Flight Lt. Craig Chaseling, who has been at Fairchild for more than two years, said he believes the new flight lieutenant should be able to refuel just about everything while on this assignment. "I have refueled nearly every type of aircraft but the F-22 and the F-117," Chaseling said. "I would really like to get a chance to refuel those because they are the cutting edge of the aviation technology."
A C-130 pilot, as well as a PC-9 (a T-6 U.S. trainer equivalent) pilot, Chaseling brings more than 4,200 flying hours and instructional experience in his 12-year career to his U.S. counterparts. "Professionally, it's been an incredible operational experience for me. And personally, my family and I have enjoyed our living experience in the United States. I have learned to ski, and we have done a lot of traveling," Chaseling said.

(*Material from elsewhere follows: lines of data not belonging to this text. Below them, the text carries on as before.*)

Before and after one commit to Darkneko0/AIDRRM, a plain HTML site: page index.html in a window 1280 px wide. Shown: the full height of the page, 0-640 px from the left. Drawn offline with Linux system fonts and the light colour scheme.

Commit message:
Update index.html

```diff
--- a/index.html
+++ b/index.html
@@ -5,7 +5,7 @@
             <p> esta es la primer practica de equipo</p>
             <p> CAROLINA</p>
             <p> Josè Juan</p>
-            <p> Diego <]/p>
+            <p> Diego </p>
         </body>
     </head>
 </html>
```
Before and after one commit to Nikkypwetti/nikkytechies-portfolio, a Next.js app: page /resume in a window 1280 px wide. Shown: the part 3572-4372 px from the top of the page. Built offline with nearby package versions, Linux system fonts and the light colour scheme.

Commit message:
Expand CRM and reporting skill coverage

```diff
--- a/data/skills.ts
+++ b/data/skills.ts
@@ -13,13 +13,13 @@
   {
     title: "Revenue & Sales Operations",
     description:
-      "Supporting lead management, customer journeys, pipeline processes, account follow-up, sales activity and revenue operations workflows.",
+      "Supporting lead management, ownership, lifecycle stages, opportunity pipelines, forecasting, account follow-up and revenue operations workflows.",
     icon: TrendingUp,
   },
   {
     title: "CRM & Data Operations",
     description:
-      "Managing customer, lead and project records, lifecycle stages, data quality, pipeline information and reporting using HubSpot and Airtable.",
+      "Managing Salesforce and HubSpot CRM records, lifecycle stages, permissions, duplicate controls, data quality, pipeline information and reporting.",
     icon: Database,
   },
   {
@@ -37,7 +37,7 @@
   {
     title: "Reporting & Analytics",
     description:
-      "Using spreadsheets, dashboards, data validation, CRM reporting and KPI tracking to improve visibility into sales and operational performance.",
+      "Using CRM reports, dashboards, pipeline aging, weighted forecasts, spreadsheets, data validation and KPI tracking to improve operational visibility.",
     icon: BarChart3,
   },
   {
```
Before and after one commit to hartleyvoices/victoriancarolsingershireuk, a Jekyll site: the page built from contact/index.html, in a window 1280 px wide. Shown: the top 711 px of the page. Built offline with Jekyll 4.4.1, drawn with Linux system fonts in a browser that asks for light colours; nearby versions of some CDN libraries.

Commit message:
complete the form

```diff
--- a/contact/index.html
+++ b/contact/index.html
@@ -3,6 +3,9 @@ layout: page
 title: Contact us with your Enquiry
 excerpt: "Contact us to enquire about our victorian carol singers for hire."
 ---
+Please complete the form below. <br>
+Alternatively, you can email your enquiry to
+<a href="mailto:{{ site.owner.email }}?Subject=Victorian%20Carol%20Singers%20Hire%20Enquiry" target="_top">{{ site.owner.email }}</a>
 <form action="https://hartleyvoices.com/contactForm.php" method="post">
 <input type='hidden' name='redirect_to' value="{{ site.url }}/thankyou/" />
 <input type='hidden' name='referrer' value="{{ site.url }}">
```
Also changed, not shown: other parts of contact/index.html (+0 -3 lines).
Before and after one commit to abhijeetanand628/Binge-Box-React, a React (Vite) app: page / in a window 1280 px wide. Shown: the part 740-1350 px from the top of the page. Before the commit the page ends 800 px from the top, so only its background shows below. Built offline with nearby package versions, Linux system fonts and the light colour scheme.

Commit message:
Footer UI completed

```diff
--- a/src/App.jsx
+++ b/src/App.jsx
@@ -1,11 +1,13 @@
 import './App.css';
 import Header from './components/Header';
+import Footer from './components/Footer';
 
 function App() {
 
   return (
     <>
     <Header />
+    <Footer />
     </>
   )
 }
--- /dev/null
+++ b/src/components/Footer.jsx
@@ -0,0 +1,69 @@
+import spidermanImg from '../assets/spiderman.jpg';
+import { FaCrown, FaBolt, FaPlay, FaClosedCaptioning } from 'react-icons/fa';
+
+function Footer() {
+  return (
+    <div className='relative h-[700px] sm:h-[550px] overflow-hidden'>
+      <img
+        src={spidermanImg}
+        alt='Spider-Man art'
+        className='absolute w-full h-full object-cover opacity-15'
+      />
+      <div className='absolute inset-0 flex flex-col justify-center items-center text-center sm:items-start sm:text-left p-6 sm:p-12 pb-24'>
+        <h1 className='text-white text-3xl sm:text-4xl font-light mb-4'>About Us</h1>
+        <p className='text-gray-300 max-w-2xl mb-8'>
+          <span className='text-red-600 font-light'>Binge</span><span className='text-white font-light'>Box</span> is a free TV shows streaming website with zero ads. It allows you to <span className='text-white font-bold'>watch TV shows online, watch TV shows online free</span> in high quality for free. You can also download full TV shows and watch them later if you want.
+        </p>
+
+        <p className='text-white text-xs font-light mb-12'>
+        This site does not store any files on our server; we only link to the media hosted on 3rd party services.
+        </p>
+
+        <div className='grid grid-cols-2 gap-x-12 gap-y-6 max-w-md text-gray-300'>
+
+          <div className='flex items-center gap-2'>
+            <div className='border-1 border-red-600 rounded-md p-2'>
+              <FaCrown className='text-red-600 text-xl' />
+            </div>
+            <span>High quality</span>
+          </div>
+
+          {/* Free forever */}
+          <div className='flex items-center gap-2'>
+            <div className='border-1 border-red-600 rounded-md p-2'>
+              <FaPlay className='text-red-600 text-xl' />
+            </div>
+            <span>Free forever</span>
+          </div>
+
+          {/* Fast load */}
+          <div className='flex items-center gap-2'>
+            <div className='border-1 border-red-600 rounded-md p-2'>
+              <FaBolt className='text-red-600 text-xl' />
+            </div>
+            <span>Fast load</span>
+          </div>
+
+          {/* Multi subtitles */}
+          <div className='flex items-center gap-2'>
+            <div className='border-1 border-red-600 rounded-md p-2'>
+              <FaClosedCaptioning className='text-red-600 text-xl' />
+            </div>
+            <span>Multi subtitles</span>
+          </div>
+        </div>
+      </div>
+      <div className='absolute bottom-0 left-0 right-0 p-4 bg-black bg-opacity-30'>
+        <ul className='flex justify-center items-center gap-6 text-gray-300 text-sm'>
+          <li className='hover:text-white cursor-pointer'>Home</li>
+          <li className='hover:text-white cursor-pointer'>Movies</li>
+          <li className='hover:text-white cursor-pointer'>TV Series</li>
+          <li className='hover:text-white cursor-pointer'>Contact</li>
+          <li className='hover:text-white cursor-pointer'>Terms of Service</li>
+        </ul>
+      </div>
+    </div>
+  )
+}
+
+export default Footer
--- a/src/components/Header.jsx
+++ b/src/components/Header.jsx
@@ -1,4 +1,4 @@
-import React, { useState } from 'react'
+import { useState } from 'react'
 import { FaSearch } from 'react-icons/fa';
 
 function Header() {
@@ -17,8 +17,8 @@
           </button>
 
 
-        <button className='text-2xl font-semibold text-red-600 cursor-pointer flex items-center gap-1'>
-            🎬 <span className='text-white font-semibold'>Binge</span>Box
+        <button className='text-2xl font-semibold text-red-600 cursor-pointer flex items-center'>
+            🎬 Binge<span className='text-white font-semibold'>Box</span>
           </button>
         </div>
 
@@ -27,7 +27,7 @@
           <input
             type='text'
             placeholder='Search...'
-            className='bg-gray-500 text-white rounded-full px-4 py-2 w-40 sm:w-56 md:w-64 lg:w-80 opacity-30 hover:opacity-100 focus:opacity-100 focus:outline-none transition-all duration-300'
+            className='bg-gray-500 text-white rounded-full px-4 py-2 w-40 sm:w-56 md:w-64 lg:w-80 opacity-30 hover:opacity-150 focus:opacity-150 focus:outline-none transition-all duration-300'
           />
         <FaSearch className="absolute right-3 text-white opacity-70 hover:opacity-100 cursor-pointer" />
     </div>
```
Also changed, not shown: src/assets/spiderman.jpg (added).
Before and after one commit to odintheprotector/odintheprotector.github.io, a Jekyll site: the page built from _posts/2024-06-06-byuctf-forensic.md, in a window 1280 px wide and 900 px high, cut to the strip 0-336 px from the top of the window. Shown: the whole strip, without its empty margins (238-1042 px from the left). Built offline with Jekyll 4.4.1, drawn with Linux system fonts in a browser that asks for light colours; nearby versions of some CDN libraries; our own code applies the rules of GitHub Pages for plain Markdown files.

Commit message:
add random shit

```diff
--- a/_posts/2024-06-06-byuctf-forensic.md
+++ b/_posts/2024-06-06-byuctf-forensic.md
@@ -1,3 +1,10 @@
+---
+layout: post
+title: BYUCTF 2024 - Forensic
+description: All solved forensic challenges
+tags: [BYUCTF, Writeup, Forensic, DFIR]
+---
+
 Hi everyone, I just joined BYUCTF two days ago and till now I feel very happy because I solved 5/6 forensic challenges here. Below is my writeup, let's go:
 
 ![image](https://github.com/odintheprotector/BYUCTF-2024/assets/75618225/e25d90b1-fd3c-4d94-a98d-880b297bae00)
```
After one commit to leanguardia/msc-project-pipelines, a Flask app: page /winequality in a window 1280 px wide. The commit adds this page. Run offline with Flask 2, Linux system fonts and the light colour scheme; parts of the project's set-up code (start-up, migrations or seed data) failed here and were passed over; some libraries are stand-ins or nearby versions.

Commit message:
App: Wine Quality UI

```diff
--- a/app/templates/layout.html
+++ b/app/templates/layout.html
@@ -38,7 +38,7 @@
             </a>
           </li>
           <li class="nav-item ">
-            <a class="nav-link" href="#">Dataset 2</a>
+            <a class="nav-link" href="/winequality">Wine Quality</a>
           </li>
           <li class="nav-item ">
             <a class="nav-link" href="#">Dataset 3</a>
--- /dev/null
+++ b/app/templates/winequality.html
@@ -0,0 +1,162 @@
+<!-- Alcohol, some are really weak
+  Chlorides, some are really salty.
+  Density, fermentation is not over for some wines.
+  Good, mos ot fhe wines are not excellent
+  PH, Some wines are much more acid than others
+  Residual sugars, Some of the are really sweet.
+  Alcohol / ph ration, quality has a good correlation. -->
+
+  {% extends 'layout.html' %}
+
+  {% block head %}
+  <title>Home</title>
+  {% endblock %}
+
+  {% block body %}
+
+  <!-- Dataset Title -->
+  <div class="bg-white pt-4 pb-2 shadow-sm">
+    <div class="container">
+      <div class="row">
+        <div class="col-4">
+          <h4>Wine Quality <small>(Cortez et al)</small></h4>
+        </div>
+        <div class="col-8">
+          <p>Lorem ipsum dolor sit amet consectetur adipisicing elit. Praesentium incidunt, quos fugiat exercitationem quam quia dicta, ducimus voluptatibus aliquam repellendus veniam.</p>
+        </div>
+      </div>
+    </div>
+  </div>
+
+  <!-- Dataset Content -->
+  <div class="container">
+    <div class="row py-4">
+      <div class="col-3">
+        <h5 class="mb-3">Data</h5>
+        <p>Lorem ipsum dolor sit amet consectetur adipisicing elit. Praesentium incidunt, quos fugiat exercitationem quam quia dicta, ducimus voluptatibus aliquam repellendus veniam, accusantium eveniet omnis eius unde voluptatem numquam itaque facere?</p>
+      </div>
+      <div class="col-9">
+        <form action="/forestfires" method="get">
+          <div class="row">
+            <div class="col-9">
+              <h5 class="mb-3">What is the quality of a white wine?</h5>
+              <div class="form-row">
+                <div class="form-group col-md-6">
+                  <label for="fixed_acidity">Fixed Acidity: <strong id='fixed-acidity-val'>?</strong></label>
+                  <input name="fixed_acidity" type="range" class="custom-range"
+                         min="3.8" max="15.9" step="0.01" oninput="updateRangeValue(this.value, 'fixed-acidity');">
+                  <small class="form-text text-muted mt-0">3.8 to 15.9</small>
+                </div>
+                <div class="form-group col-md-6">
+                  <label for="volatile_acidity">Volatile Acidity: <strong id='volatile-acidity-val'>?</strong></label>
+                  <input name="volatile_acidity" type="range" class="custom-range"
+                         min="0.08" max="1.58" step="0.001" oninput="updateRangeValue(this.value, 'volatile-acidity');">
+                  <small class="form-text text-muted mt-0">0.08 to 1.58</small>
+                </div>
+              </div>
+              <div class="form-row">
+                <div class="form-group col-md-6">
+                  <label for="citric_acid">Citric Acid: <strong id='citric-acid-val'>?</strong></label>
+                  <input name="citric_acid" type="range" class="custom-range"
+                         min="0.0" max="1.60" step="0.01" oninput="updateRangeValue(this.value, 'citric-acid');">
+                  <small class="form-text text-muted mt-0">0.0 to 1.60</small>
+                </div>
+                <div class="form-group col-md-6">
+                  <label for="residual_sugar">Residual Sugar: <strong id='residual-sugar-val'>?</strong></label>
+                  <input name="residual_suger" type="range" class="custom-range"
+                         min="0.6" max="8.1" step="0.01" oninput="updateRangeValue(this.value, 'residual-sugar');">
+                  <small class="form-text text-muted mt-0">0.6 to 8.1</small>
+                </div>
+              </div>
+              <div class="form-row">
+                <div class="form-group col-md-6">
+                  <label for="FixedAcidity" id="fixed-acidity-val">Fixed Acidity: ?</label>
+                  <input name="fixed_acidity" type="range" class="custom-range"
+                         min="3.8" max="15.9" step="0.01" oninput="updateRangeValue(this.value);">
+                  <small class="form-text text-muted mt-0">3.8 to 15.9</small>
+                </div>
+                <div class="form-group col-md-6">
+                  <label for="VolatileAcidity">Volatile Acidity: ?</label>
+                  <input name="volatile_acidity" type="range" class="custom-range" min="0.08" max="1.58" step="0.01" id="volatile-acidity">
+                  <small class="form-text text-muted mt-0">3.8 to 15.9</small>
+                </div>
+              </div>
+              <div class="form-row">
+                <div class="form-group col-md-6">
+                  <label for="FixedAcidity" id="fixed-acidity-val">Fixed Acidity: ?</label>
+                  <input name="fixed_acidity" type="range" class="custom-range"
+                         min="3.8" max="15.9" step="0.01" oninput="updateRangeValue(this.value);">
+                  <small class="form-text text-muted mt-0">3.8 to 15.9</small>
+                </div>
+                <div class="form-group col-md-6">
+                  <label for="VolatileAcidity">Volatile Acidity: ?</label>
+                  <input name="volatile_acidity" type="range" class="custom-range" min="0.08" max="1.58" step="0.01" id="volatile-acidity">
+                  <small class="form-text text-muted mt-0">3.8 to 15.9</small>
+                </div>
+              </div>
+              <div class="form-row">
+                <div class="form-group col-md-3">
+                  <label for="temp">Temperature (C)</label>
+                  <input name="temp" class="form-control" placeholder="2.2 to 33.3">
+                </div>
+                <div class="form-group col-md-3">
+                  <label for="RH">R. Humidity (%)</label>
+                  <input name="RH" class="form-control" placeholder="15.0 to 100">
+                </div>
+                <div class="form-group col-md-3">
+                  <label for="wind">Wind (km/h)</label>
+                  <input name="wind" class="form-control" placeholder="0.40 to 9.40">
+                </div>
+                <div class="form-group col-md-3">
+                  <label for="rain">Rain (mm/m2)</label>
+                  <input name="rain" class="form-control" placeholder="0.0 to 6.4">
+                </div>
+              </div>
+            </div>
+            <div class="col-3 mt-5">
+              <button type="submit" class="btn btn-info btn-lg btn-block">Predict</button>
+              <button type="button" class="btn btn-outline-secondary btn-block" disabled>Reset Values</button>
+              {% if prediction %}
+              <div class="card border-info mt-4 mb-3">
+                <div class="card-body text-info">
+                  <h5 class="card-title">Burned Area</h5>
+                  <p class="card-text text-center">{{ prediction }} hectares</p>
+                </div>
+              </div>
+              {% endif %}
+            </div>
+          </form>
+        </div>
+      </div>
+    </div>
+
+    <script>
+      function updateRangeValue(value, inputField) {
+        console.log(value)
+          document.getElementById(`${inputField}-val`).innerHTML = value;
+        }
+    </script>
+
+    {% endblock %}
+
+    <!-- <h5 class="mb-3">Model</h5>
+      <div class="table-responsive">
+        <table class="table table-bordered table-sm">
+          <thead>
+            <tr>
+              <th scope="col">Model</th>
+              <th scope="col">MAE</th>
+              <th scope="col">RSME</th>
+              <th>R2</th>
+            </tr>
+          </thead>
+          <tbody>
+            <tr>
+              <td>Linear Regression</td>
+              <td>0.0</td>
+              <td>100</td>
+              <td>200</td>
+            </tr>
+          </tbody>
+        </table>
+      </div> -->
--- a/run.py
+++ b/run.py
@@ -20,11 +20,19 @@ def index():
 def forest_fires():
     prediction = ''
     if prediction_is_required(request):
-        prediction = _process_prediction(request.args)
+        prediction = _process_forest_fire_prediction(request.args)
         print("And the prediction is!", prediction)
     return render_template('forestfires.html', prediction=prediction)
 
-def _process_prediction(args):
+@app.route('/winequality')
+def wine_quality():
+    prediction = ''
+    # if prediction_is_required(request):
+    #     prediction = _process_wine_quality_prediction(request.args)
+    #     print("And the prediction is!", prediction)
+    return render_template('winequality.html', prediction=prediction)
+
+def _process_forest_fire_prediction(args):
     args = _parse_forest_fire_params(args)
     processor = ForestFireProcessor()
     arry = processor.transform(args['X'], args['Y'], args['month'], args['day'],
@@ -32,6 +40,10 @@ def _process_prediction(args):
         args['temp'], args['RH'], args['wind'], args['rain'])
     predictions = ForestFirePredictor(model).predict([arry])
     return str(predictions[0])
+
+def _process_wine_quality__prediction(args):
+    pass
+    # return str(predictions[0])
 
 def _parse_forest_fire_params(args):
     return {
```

But the assignment has not been without challenges. "Command and control structure and rules and regulations are somewhat different here, so it's been a challenge to adjust," he said. "The end results are the same, but how the goals are achieved is different. Also, every time we need to deploy, there is a very strict protocol for the United States to put in a request with the Australian government to approve our participation. We cannot deploy to all the locations the U.S. forces deploy."
Since his arrival, Chaseling has upgraded to instructor pilot and now holds the position of the squadron's chief of training. "Because of their hours and experience, they upgrade to instructor pilot fairly quickly," Bernier said. "They have also taken on additional duties and do everything we do and more.
"These are highly qualified individuals, exceptional in every way and very dedicated to doing a good job while here, and it shows," Bernier said.
The hard work and dedication has paid off for Chaseling. He was selected as the squadron's instructor pilot of the quarter.
He said his most memorable mission was supporting the Space Shuttle Discovery STS-114 mission. "Last August, we flew a KC-135 as the pathfinder aircraft ahead of the Boeing 747 shuttle carrier from Edwards Air Force Base, Calif., to Kennedy Space Center, Fla., with a few stops on the way. "This was the first time a KC-135 had been a pathfinder aircraft for NASA," he said. "This particular mission included the Australian astronaut, Andrew Thomas, so it was quite the experience of a life time."
Both pilots agree that this assignment is a great opportunity and a two-way street for both governments to build closer ties and share new ideas and techniques while working as allied nations.
"Flying with the Australian pilots on a day-to-day basis has really given us a great opportunity to exchange ideas on how we operate," U.S. Air Force Maj. Landon Walker, 93rd ARS chief of standardization and evaluation, said.
"The Aussies look at what we do from a totally different viewpoint," he said. "They give us a fresh perspective about how we do business."
(Shadi May is assigned to the 92nd Air Refueling Wing.)